RAW DATA:
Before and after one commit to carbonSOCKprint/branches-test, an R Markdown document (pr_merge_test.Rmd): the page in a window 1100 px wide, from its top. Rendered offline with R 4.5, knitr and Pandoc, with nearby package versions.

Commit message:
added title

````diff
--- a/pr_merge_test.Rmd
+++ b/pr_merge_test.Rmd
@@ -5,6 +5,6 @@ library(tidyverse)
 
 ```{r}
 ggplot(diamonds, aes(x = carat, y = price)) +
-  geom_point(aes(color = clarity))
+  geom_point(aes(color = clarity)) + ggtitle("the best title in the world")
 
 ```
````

* * *

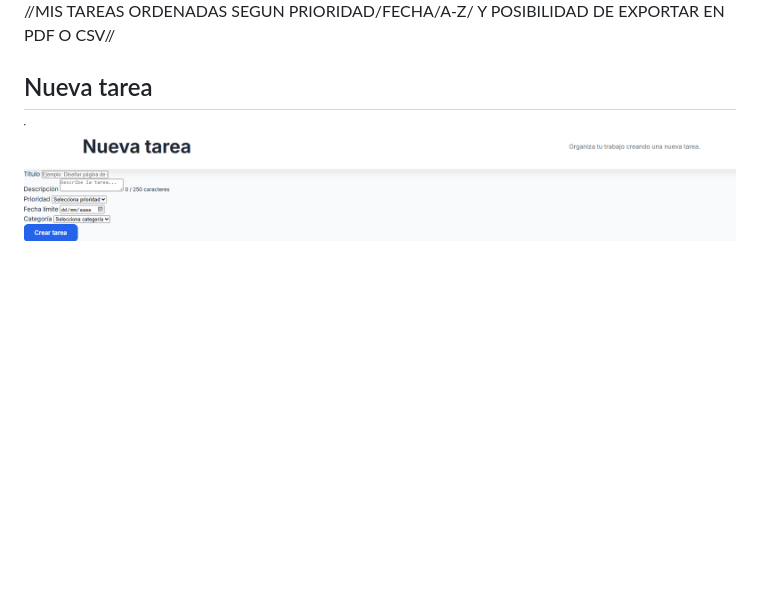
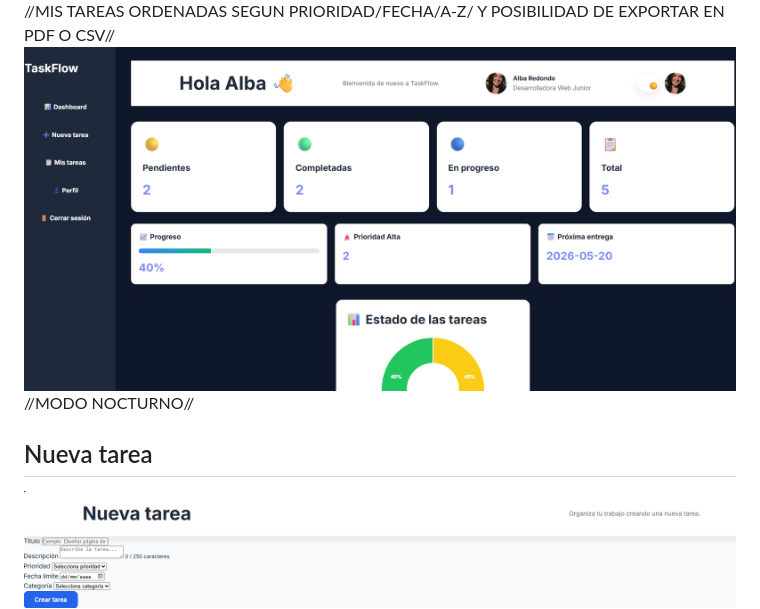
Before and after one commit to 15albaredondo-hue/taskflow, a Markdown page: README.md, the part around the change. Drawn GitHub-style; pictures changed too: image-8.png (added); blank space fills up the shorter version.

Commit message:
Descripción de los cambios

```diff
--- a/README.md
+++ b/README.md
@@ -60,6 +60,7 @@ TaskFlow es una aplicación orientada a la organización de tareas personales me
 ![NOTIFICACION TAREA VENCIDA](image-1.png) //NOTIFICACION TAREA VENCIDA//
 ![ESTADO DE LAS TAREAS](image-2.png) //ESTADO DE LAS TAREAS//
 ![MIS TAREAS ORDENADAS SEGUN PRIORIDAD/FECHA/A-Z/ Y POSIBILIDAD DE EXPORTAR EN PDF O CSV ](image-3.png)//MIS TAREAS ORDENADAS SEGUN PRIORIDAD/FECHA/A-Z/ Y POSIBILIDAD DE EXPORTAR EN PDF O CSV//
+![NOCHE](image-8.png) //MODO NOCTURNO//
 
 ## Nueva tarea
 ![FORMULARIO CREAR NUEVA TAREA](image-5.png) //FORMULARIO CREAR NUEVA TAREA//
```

EXERCISE BRIEF:
If a line in the records holds the string "image", copy it.

RESULT OF THE TASK:
Before and after one commit to 15albaredondo-hue/taskflow, a Markdown page: README.md, the part around the change. Drawn GitHub-style; pictures changed too: image-8.png (added); blank space fills up the shorter version.
 ![NOTIFICACION TAREA VENCIDA](image-1.png) //NOTIFICACION TAREA VENCIDA//
 ![ESTADO DE LAS TAREAS](image-2.png) //ESTADO DE LAS TAREAS//
 ![MIS TAREAS ORDENADAS SEGUN PRIORIDAD/FECHA/A-Z/ Y POSIBILIDAD DE EXPORTAR EN PDF O CSV ](image-3.png)//MIS TAREAS ORDENADAS SEGUN PRIORIDAD/FECHA/A-Z/ Y POSIBILIDAD DE EXPORTAR EN PDF O CSV//
+![NOCHE](image-8.png) //MODO NOCTURNO//
 ![FORMULARIO CREAR NUEVA TAREA](image-5.png) //FORMULARIO CREAR NUEVA TAREA//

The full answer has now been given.